Even if you use lipstick once a year, there should not be a harmful level of lead in it! Levels of lead should be equal to those for candy at 0.1ppm. The companies that make ingredients must be required to test for and make this information public. Until then, review the results of the FDA's tests on the 400 lipsticks found on their website under Cosmetics, Ingredient Safety and avoid the offensive lipstick brands and shades. While nobody wants lead in their lipstick, other than the 400 shades in the FDA's survey, there is no way to tell if trace amount of lead is in any tube you choose or if any existing amount is harmful. However, you can take comfort knowing that the testing performed found very little lead in most brands. The lead levels found were determined to be within even the most stringent regulations set forth by the State of California. No need to stop wearing lipstick. Choose a brand with certified organic ingredients to ensure that the purest, healthiest ingredients possible go into your body. In order to become certified as organic, substances must be grown without pesticides. Avoiding as many chemicals as possible is the surest way to have a Happy Holiday this year with many happy returns!
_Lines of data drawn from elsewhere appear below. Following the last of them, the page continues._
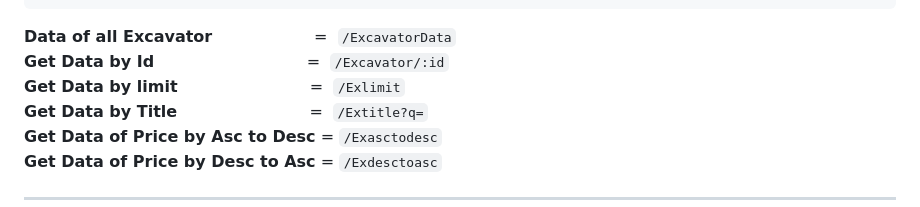
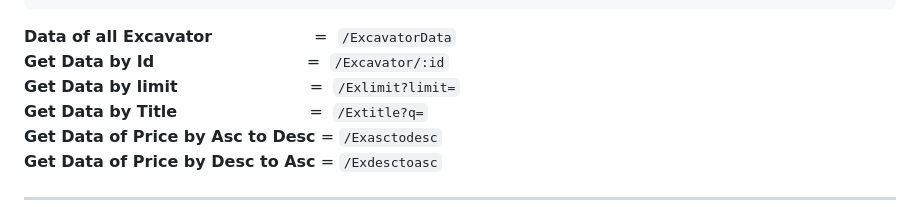
Before and after one commit to Amanmandal-M/India-Mart-Clone, a Markdown page: README.md, the part around the change. Drawn GitHub-style.

```diff
--- a/README.md
+++ b/README.md
@@ -45,7 +45,7 @@ Deployed Link :&nbsp;&nbsp;&nbsp;&nbsp;&nbsp;&nbsp;`https://hindbazaar-mandal.up
 
 <b>Data of all Excavator</b> &nbsp;&nbsp;&nbsp;&nbsp;&nbsp;&nbsp;&nbsp;&nbsp;&nbsp;&nbsp;&nbsp;&nbsp;&nbsp;&nbsp;&nbsp;&nbsp;&nbsp;&nbsp;&nbsp;=&nbsp;&nbsp;`/ExcavatorData`
 <b>Get Data by Id</b>&nbsp;&nbsp;&nbsp;&nbsp;&nbsp;&nbsp;&nbsp;&nbsp;&nbsp;&nbsp;&nbsp;&nbsp;&nbsp;&nbsp;&nbsp;&nbsp;&nbsp;&nbsp;&nbsp;&nbsp;&nbsp;&nbsp;&nbsp;&nbsp;&nbsp;&nbsp;&nbsp;&nbsp;&nbsp; =&nbsp;&nbsp;`/Excavator/:id`
-<b>Get Data by limit</b>&nbsp;&nbsp;&nbsp;&nbsp;&nbsp;&nbsp;&nbsp;&nbsp;&nbsp;&nbsp;&nbsp;&nbsp;&nbsp;&nbsp;&nbsp;&nbsp;&nbsp;&nbsp;&nbsp;&nbsp;&nbsp;&nbsp;&nbsp;&nbsp;&nbsp; =&nbsp;&nbsp;`/Exlimit`
+<b>Get Data by limit</b>&nbsp;&nbsp;&nbsp;&nbsp;&nbsp;&nbsp;&nbsp;&nbsp;&nbsp;&nbsp;&nbsp;&nbsp;&nbsp;&nbsp;&nbsp;&nbsp;&nbsp;&nbsp;&nbsp;&nbsp;&nbsp;&nbsp;&nbsp;&nbsp;&nbsp; =&nbsp;&nbsp;`/Exlimit?limit=`
 <b>Get Data by Title</b>&nbsp;&nbsp;&nbsp;&nbsp;&nbsp;&nbsp;&nbsp;&nbsp;&nbsp;&nbsp;&nbsp;&nbsp;&nbsp;&nbsp;&nbsp;&nbsp;&nbsp;&nbsp;&nbsp;&nbsp;&nbsp;&nbsp;&nbsp;&nbsp;&nbsp; =&nbsp;&nbsp;`/Extitle?q=`
 <b>Get Data of Price by Asc to Desc</b> = `/Exasctodesc`
 <b>Get Data of Price by Desc to Asc</b> = `/Exdesctoasc`
```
Linda Stein is the owner and formulator of Zosimos Botanicals, a nontoxic mineral makeup and natural skincare line. A signatory in compliance with the Compact for Safe Cosmetics, all Zosimos Botanicals products rank 0-2 posing the Lowest risk of harm.